PROBLEM TO SOLVE:
What is the number of lines in the data that hold the string "background"? Reply with that number only.

[Stored entries]
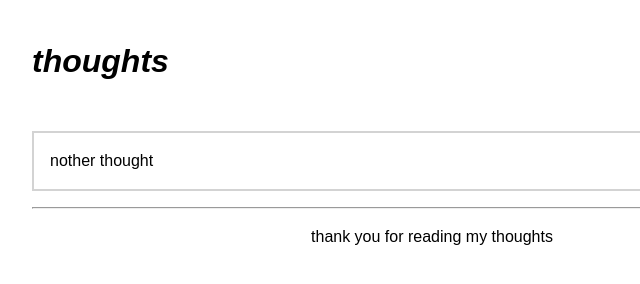
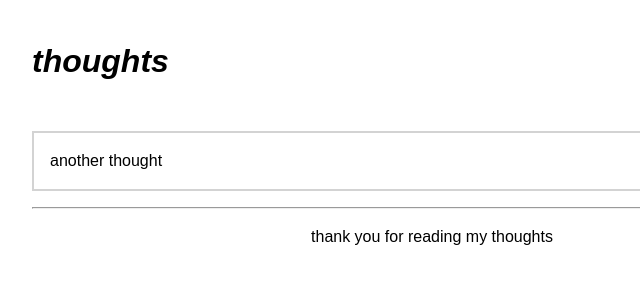
Before and after one commit to eembees/thoughts, a plain HTML site: page index.html in a window 1280 px wide. Shown: the full height of the page, 208-848 px from the left. Drawn offline with Linux system fonts and the light colour scheme.

Commit message:
update thoughts

```diff
--- a/index.html
+++ b/index.html
@@ -93,7 +93,7 @@ div.thought {
 <!-- Your thoughts start here -->
 <section class="thought"><div class="thought-date"><a class="thought-date" id="274898479130" href="#274898479130">
 03:41 PM | 2025-04-07</a></div><div class="thought">
-nother thought
+another thought
 </div></section>
 
 <hr>
```
Also changed, not shown: .rawthoughts.html.
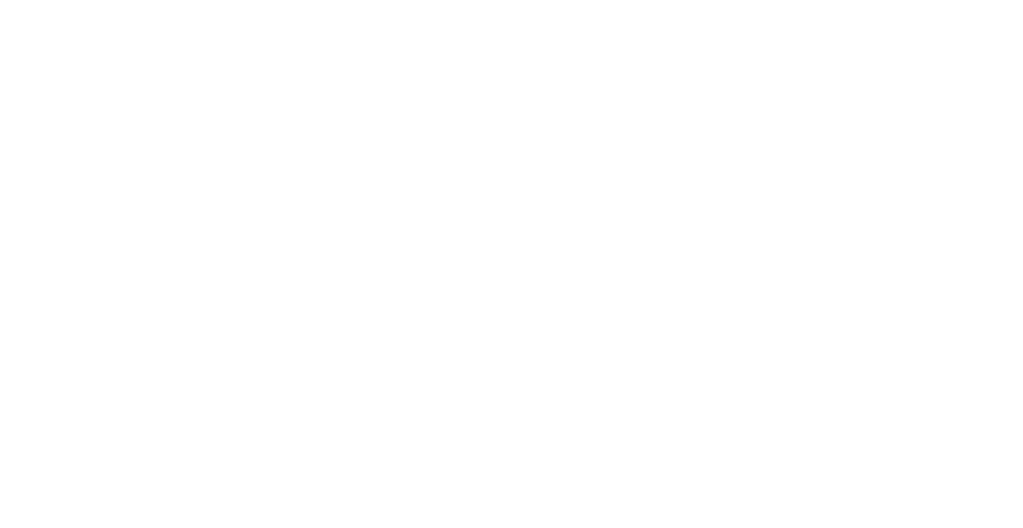
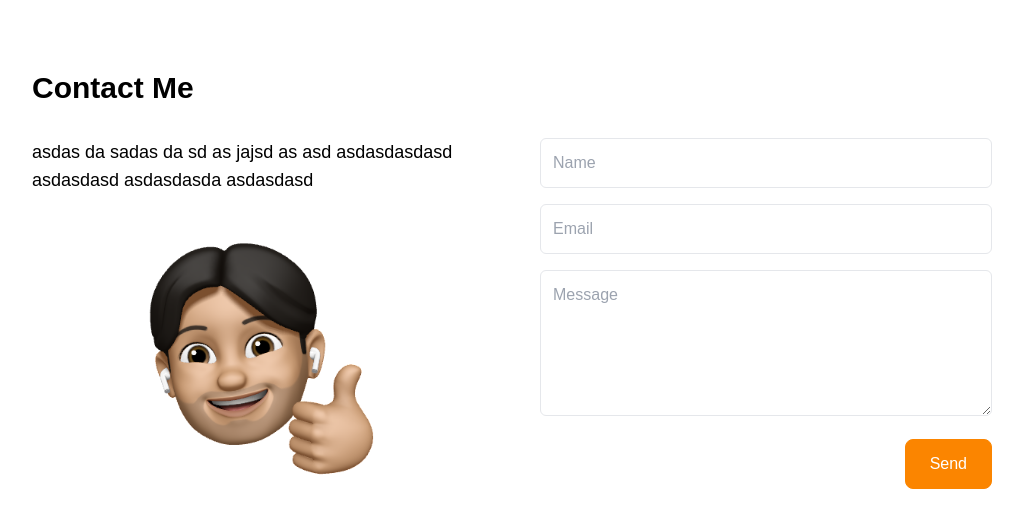
Before and after one commit to ilhmwisnu/personal-website, a React (Create React App) app: page / in a window 1280 px wide. Shown: the part 2376-2904 px from the top of the page, without its empty margins (128-1151 px from the left). Before the commit the page ends 2350 px from the top, so only its background shows below. Built offline with nearby package versions, Linux system fonts and the light colour scheme.

Commit message:
add contact section

```diff
--- a/src/App.js
+++ b/src/App.js
@@ -2,6 +2,7 @@ import Header from "./Pages/Header";
 import Navbar from "./Components/Navbar";
 import Skills from "./Pages/Skills";
 import Projects from "./Pages/Projects";
+import Contact from "./Pages/Contact";
 
 function App() {
   return (
@@ -10,6 +11,7 @@ function App() {
       <Header></Header>
       <Skills></Skills>
       <Projects></Projects>
+      <Contact></Contact>
     </div>
   );
 }
--- a/src/Components/Navbar.jsx
+++ b/src/Components/Navbar.jsx
@@ -7,7 +7,6 @@ const Navbar = (props) => {
         window.addEventListener("scroll", (e) => {
             if (window.scrollY !== 0) {
                 setnavBarCss("drop-shadow-sm");
-                console.log("ok");
             }else{
                 setnavBarCss("");
             }
--- /dev/null
+++ b/src/Pages/Contact.jsx
@@ -0,0 +1,48 @@
+const Contact = () => {
+    return (
+        <div className="pt-24 pb-16" id="contact">
+            <h2 className="font-bold text-3xl mb-8">Contact Me</h2>
+            <div className=" grid grid-cols-1 gap-x-14 lg:grid-cols-2">
+                <div className=" pb-12">
+                    <p className="text-lg">asdas da  sadas da sd as jajsd as asd asdasdasdasd asdasdasd asdasdasda asdasdasd </p>
+                    <img className="w-80 mx-auto" src="./avatar.png" alt="" />
+                </div>
+                <form
+                    action="mailto:ilhamwisnu78@gmail.com"
+                    method="post"
+                    encType="multipart/form-data"
+                >
+                    <input
+                        className="border p-3 rounded-md w-full mb-4"
+                        type="text"
+                        placeholder="Name"
+                        name="name"
+                    />
+                    <br />
+                    <input
+                        className="border p-3 rounded-md w-full mb-4"
+                        type="text"
+                        placeholder="Email"
+                        name="email"
+                    />
+                    <br />
+                    <textarea
+                        className="border p-3 rounded-md w-full mb-4"
+                        name="message"
+                        placeholder="Message"
+                        rows="5"
+                    ></textarea>
+                    <div className="flex justify-end">
+                        <input
+                            className="cursor-pointer px-6 py-3 border-primary rounded-lg border text-white bg-primary"
+                            type="submit"
+                            value="Send"
+                        />
+                    </div>
+                </form>
+            </div>
+        </div>
+    );
+};
+
+export default Contact;
```
Also changed, not shown: public/avatar.png (added).
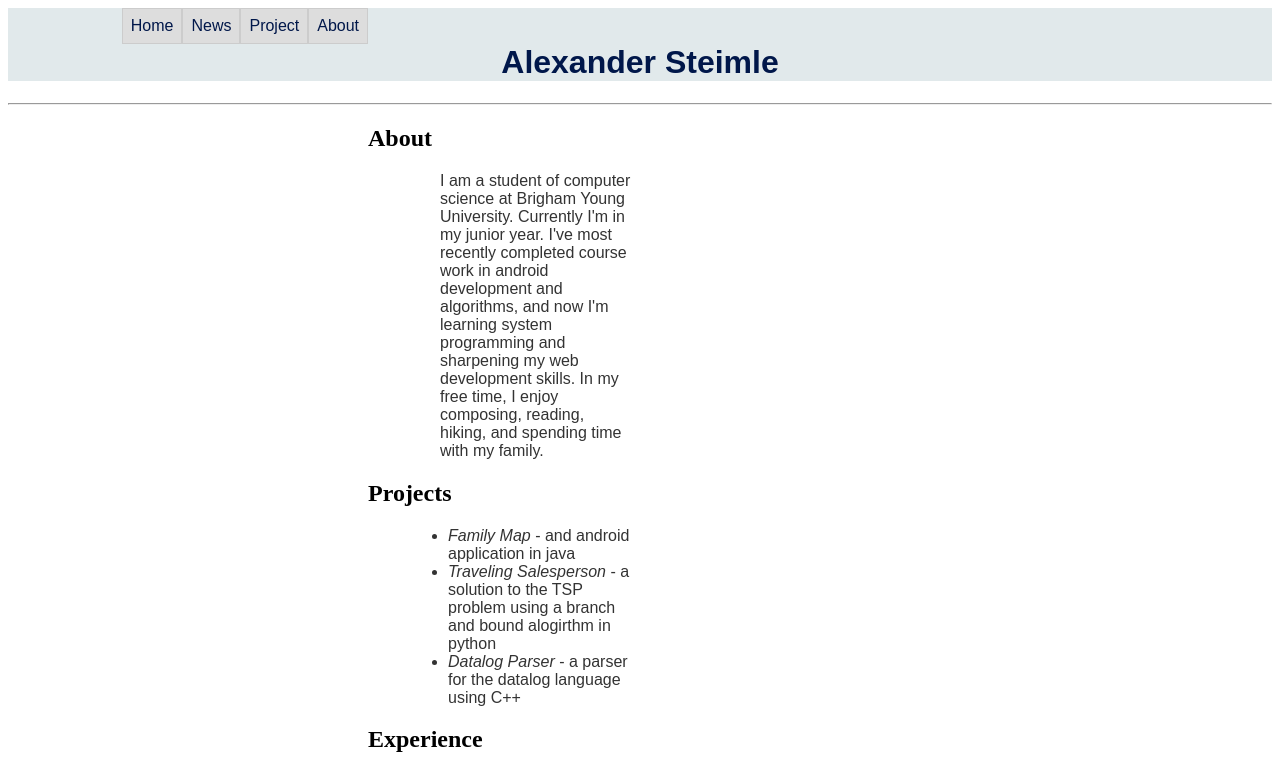
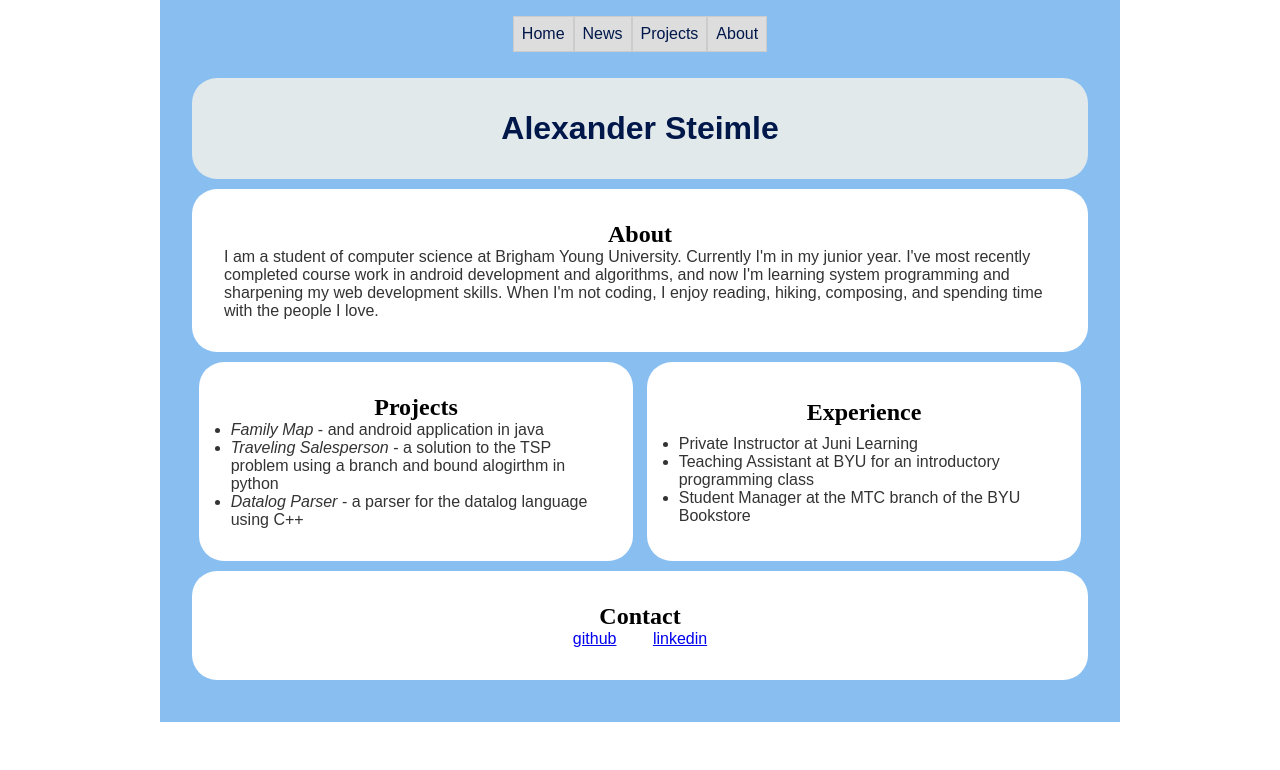
Before and after one commit to XanderTG/portfolio, a plain HTML site: page index.html in a window 1280 px wide. Shown: the top 770 px of the page. Drawn offline with Linux system fonts and the light colour scheme.

Commit message:
Finished project

```diff
--- a/index.html
+++ b/index.html
@@ -3,48 +3,56 @@
   <head>
     <meta charset="utf-8">
     <title>Portfolio</title>
-    <link rel="stylesheet" href="/styles.css">
+    <link rel="stylesheet" href="styles.css">
   </head>
   <body>
-
+    <div class="page">
+      <div class=" info_item navbar">
         <ul class="nav">
           <li class="navli"><a class="navlink" href="#">Home</a></li>
           <li class="navli"><a class="navlink" href="#">News</a></li>
-      <li class="navli"><a class="navlink" href="#">Project</a></li>
+          <li class="navli"><a class="navlink" href="#">Projects</a></li>
           <li class="navli"><a class="navlink" href="#">About</a></li>
         </ul>
+      </div>
 
-    <div id="name">
+      <div class="info_item" id="name">
         <h1>Alexander Steimle</h1>
       </div>
 
-    <hr>
-
+      <div class="info_item about">
         <h2>About</h2>
           <p class="entry">I am a student of computer science at Brigham Young University. Currently I'm in my junior year. I've most
           recently completed course work in android development and algorithms, and now I'm learning system programming
-      and sharpening my web development skills. In my free time, I enjoy composing, reading, hiking, and spending time with
-      my family.</p>
+          and sharpening my web development skills. When I'm not coding, I enjoy reading, hiking, composing, and spending time with
+          the people I love.</p>
+        </div>
 
+      <div class="info_item projects">
         <h2>Projects</h2>
           <ul class="entry">
-        <li><em>Family Map</em> - and android application in java</li>
-        <li><em>Traveling Salesperson</em> - a solution to the TSP problem using a branch and bound alogirthm in python</li>
-        <li><em>Datalog Parser</em> - a parser for the datalog language using C++</li>
+            <li class="proj"><em>Family Map</em> - and android application in java</li>
+            <li class="proj"><em>Traveling Salesperson</em> - a solution to the TSP problem using a branch and bound alogirthm in python</li>
+            <li class="proj"><em>Datalog Parser</em> - a parser for the datalog language using C++</li>
           </ul>
+        </div>
 
+      <div class="info_item experience">
         <h2>Experience</h2>
           <ul class="entry">
               <li>Private Instructor at Juni Learning</li>
               <li>Teaching Assistant at BYU for an introductory programming class</li>
               <li>Student Manager at the MTC branch of the BYU Bookstore</li>
           </ul>
+      </div>
 
+      <div class="info_item contact">
         <h2>Contact</h2>
           <div class="entry">
-        <a href="https://github.com/XanderTG">github</a>
-        <a href="https://www.linkedin.com/in/alexander-steimle-566072193/">linkedin</a>
+            <a class="clink" href="https://github.com/XanderTG">github</a>
+            <a class="clink" href="https://www.linkedin.com/in/alexander-steimle-566072193/">linkedin</a>
           </div>
-
+        </div>
+      </div>
   </body>
 </html>
--- a/styles.css
+++ b/styles.css
@@ -1,22 +1,15 @@
-h2 {
-  margin-left: 15em;
+* {
+  margin: 0;
+  padding: 0;
+  box-sizing: border-box;
 }
+
 
 .entry {
   color: #333333;
   font-family: sans-serif;
-  margin-right: 40em;
-  margin-left: 25em;
-}
-
-p.entry {
-  margin-left: 27em;
-}
-
-.nav {
-  list-style-type: none;
-  margin: 0;
-  padding-left: 9%;
+  /* margin-right: 40em;
+  margin-left: 25em; */
 }
 
 .navli {
@@ -39,9 +32,62 @@ p.entry {
 }
 
 #name {
-  padding-top: 15px;
   color: #00174a;
   text-align: center;
   background-color: #e1e9eb;
   font-family: fantasy;
 }
+
+.page {
+  display: flex;
+  flex-wrap: wrap;
+  justify-content: space-around;
+  background-color: #89bff0;
+  padding: 2em;
+}
+
+.info_item {
+  display: flex;
+  flex-wrap: wrap;
+  /* border: 1px solid red; */
+  width: 100%;
+  justify-content: space-around;
+  align-items: center;
+  padding: 2em;
+  background-color: white;
+  margin-bottom: 10px;
+  border-radius: 25px;
+}
+
+.info_item.navbar {
+  margin-top: -2em;
+  padding: 1em;
+  background-color: #89bff0;
+}
+
+.info_item.contact {
+  display: flex;
+  flex-direction: column;
+}
+
+.clink {
+  margin: 0 1em;
+}
+
+.proj {
+  width: inherit;
+}
+
+@media only screen and (max-width: 450px) {
+
+}
+
+@media only screen and (min-width: 961px) {
+  .page {
+    width: 960px;
+    margin: 0 auto;
+  }
+  .projects, .experience {
+    width: 48.5%;
+  }
+}
```
Lines whose indentation alone changed are shown as unchanged.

THE COMPLETED TASK:
5